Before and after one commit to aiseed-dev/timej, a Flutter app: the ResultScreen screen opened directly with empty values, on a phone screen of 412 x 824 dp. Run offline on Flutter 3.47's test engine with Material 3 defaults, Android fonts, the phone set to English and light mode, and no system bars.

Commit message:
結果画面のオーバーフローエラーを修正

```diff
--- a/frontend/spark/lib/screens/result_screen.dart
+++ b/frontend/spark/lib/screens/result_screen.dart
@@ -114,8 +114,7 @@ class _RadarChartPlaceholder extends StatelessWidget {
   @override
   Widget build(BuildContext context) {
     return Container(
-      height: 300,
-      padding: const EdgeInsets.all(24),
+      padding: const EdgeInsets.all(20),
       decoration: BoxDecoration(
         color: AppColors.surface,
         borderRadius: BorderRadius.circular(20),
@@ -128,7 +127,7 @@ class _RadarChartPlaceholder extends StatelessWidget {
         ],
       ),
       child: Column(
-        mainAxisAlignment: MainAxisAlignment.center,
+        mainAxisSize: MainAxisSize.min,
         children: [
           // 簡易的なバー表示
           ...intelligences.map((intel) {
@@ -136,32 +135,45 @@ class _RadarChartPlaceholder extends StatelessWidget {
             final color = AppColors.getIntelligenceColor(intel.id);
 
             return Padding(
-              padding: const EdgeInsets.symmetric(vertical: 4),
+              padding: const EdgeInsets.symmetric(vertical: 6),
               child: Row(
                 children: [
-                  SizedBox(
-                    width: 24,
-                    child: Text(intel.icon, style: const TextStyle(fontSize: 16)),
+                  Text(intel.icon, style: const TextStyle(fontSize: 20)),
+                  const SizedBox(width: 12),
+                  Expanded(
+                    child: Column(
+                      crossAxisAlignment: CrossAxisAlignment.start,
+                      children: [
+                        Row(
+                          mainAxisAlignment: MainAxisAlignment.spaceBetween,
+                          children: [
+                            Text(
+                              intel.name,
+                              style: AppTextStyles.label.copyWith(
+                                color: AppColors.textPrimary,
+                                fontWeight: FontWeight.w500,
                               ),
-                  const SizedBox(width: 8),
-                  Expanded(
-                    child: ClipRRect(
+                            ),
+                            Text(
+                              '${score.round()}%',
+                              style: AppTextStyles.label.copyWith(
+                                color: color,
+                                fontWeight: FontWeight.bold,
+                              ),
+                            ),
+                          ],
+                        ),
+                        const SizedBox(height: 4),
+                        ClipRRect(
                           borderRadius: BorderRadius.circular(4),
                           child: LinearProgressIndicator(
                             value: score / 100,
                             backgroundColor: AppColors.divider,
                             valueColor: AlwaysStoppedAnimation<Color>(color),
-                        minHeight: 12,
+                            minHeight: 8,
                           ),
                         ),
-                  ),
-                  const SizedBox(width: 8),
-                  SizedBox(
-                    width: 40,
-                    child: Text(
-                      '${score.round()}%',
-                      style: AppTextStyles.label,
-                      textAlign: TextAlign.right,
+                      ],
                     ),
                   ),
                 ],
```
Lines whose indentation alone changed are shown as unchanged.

* _How to complete this task_
Looking at the entries above, copy out every line in which "class" occurs.

* _Written response_
@@ -114,8 +114,7 @@ class _RadarChartPlaceholder extends StatelessWidget {
@@ -128,7 +127,7 @@ class _RadarChartPlaceholder extends StatelessWidget {
@@ -136,32 +135,45 @@ class _RadarChartPlaceholder extends StatelessWidget {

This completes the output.